There’s no directive regarding the choice of cosmetics to maximize cabincore, but Lang says, “What works best is an eclectic sensibility. A little bit modern, a little bit vintage, a little bit local maker pieces. Some really nifty touches with really nice linens and a nice piece of furniture or two.”
Whether your home is a tiny city apartment, a suburban ranch, or a full-fledged mountain chalet, you too can achieve the Cabincore aesthetic with a few key tips and a well-curated shopping list. How to complete the look.
Highlight natural fibers
Incorporating materials that feel like they come from nature can help your space feel down-to-earth and achieve the indoor-outdoor feel inherent to the cabincore lifestyle, says Berry. That means adding things like crisp linen sheets, organic cotton sheets, linen accents, real wood furniture, or stools and rugs made from jute, a plant fiber.
game with fire
A key touchstone in cabincore homes is the emphasis on all areas that highlight fire. If your home has a built-in fireplace or wood-burning stove, enhance that space by turning it into a destination—yes, even in the summer. Add a seating area with comfy rugs and floor pillows, and make the firewood itself stand out by placing an attractive firewood holder nearby. If an indoor fire pit isn’t the way to go, create an oasis around an outdoor fire pit. Install one yourself with stone and sand, or invest in a standout, portable fire pit like the Solo Stove, which is popular for emitting less smoke and producing fine ash, making for easier cleaning and longer lasting fires.
Embrace warm colors
Berry advises staying away from cool blues, which are better suited to a coastal beach house, and instead focusing on warm, earthy tones like hunter and olive greens, burnt orange, mustard yellows and deep reds. This can help your home feel more connected to its natural surroundings.
Add vintage style kitchen utensils
Lean into the kitschy misconception of cubicles by incorporating chic, vintage-inspired small appliances and crockery into your kitchen. Enamelware, cast iron, stoneware, and ceramic also help achieve this earthy feel.
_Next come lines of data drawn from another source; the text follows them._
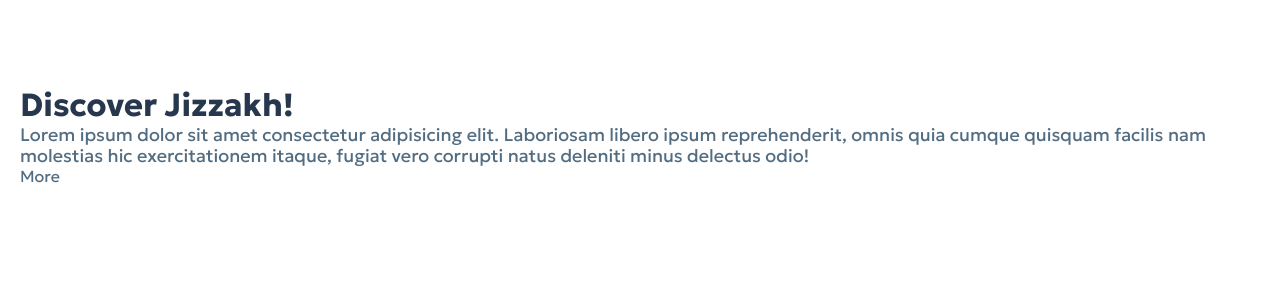
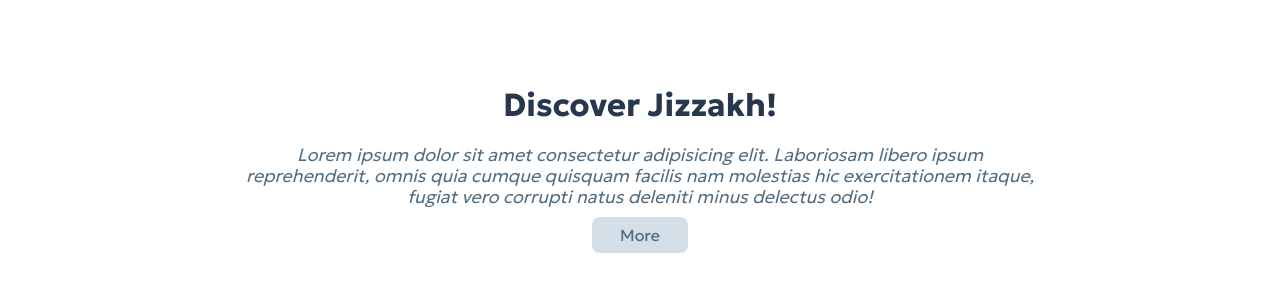
Before and after one commit to YaxyobekUz/VisitAndijan, a plain HTML site: page index.html in a window 1280 px wide. Shown: the part 885-1176 px from the top of the page. Drawn offline with Linux system fonts and the light colour scheme.

Commit message:
Added about section css codes

```diff
--- a/css/style.css
+++ b/css/style.css
@@ -504,3 +504,30 @@ section{
     padding: 10px 0;
     transition: all 0.4s ease;
 }
+
+/* about section  */
+.about-section {
+    padding: 90px 0;
+}
+.about-section-parent{
+    display: flex;
+    align-items: center;
+    flex-direction: column;
+    text-align: center;
+}
+.about-section-title {
+    list-style: 5px;
+    margin-bottom: 20px;
+}
+.about-section-parent p{
+    max-width: 800px;
+    font-style: italic;
+    font-weight: 300;
+    margin-bottom: 10px;
+
+}
+.about-section-parent a{
+    background: var(--paley-blue);
+    padding: 8px 28px;
+    border-radius: 8px;
+}
```
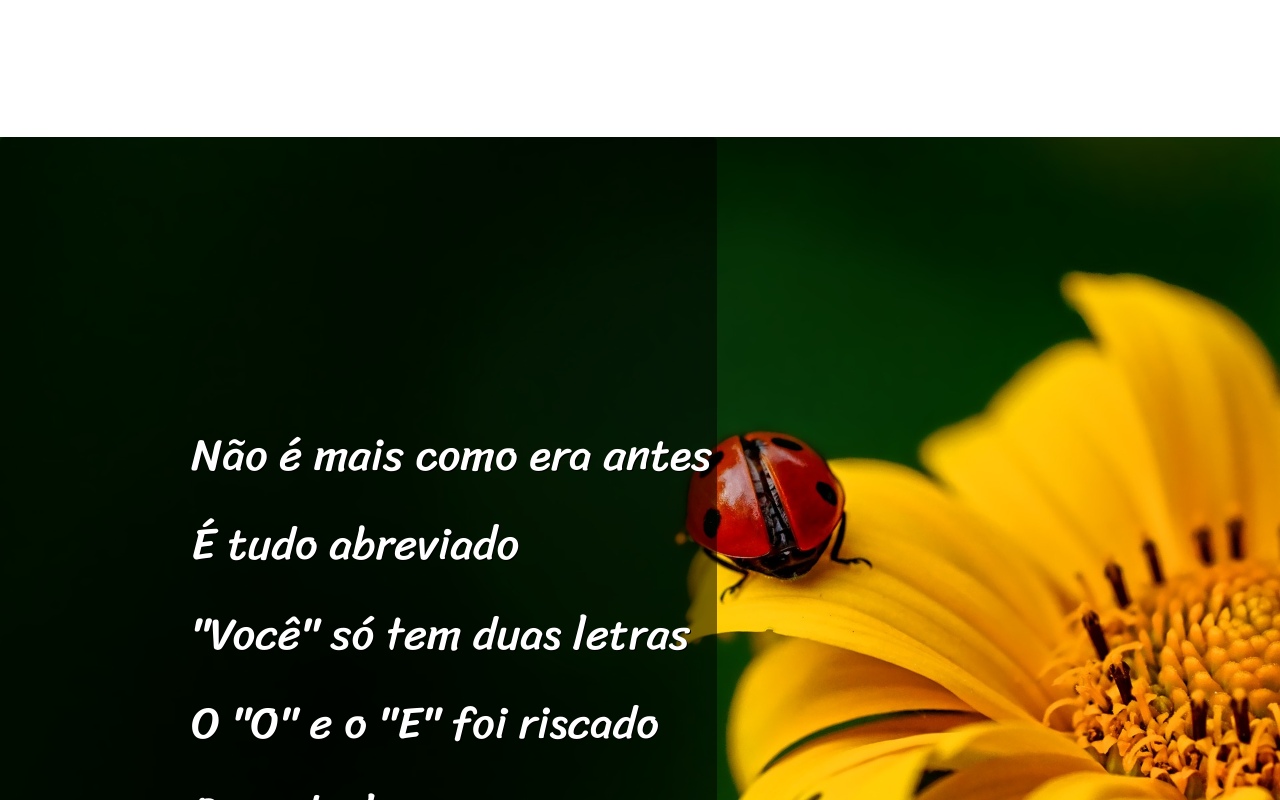
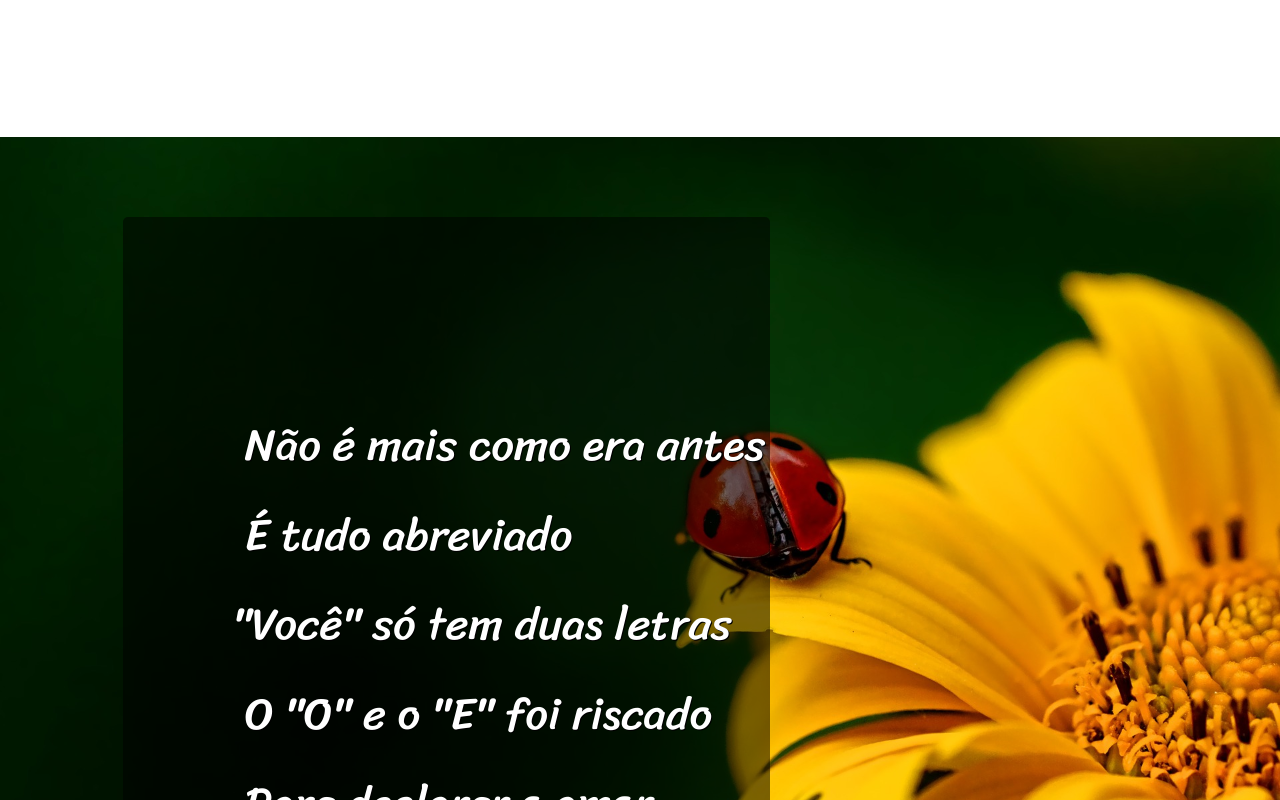
Before and after one commit to jessica-pires/projeto-cordel, a plain HTML site: page index.html in a window 1280 px wide. Shown: the part 1000-1800 px from the top of the page. Drawn offline with Linux system fonts and the light colour scheme.

Commit message:
projeto cordel atualizado

```diff
--- a/style.css
+++ b/style.css
@@ -78,7 +78,7 @@ section  pre {
 
 
 
-.caixa_imagem > pre{
+.caixa_imagem  pre p{
     display: inline-block;
     padding: 5px;
     text-shadow: 1px 1px 0px #000;
```
Also changed, not shown: index.html (+0 -1 lines).
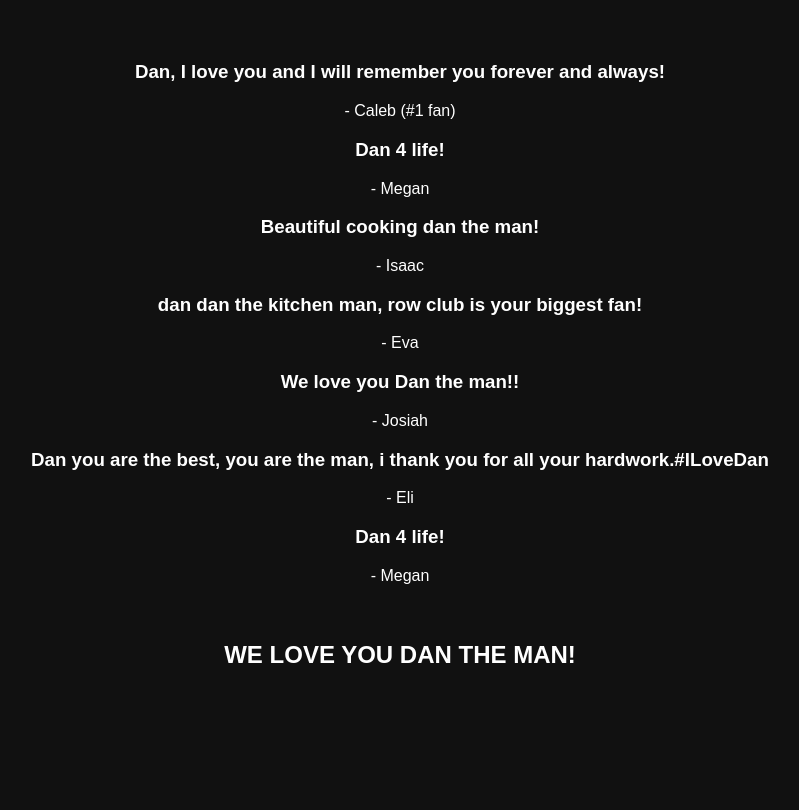
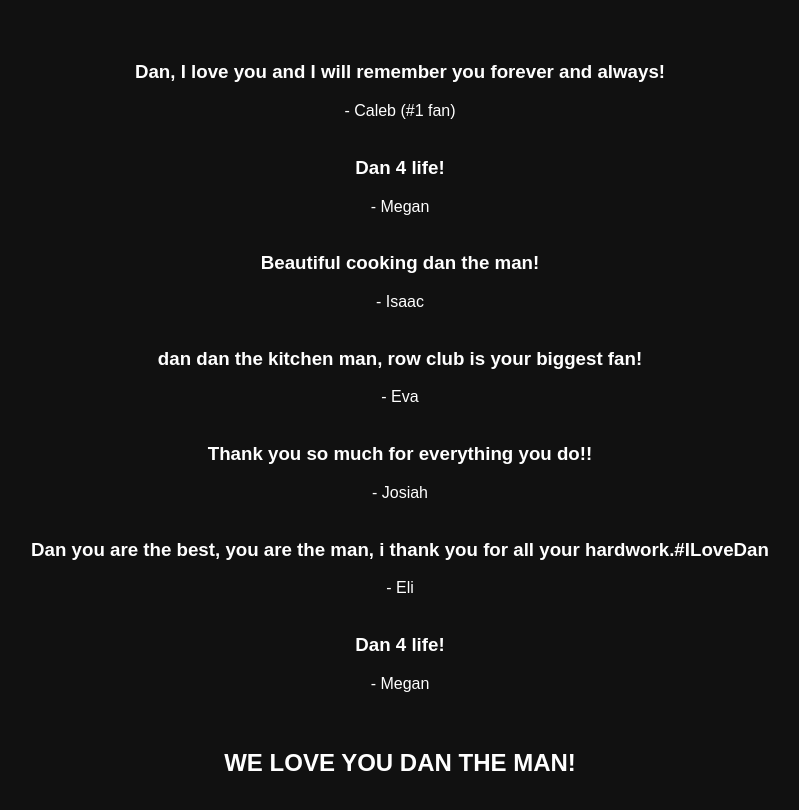
Before and after one commit to Jojobinx17/dantheman, a plain HTML site: page index.html in a window 1280 px wide. Shown: the part 340-1150 px from the top of the page, without its empty margins (240-1039 px from the left). Before the commit the page ends 1077 px from the top, so only its background shows below. Drawn offline with Linux system fonts and the light colour scheme.

Commit message:
Update index.html

```diff
--- a/index.html
+++ b/index.html
@@ -31,28 +31,31 @@
 
       <h3>Dan, I love you and I will remember you forever and always!</h3>
       - Caleb (#1 fan)
-      <div>
+      <br>
+       <br>
 
       <h3>Dan 4 life!</h3>
       - Megan
       <br>
+        <br>
 
       <h3>Beautiful cooking dan the man!</h3>
       - Isaac
       <br>
+        <br>
 
      <h3>dan dan the kitchen man, row club is your biggest fan!</h3>
       - Eva
       <br>
-
-      <h3>We love you Dan the man!!</h3>
+ <br>
+      <h3>Thank you so much for everything you do!!</h3>
       - Josiah
       <br>
-
+ <br>
      <h3>Dan you are the best, you are the man, i thank you for all your hardwork.#ILoveDan</h3>
       - Eli
       <br>
-
+ <br>
        <h3>Dan 4 life!</h3>
       - Megan
       <br>
```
Even when it’s warm outside, Cabincore is all about coziness and making sure comfort is never too far away. Embrace all throw pillows, blankets and soft rugs by adding them to every room in the house. When it comes to throws, choose a variety of textures, including faux fur and wool, and if you’re looking for rugs, Berry suggests looking for eclectic patterns of Turkish designs that will help the space feel lived-in rather than ultra-modern. “They want things that embody comfort,” says Berry.
Decorate with homemade ceramics
Cabincore is all about interacting with your surroundings, especially when it comes to finishing touches like planters, vases and wall hangings. Berry suggests opting for handmade goods, especially those made by local artisans close to your home. “Highlighting elements found in the area such as pottery and artwork convey an authentic setting.”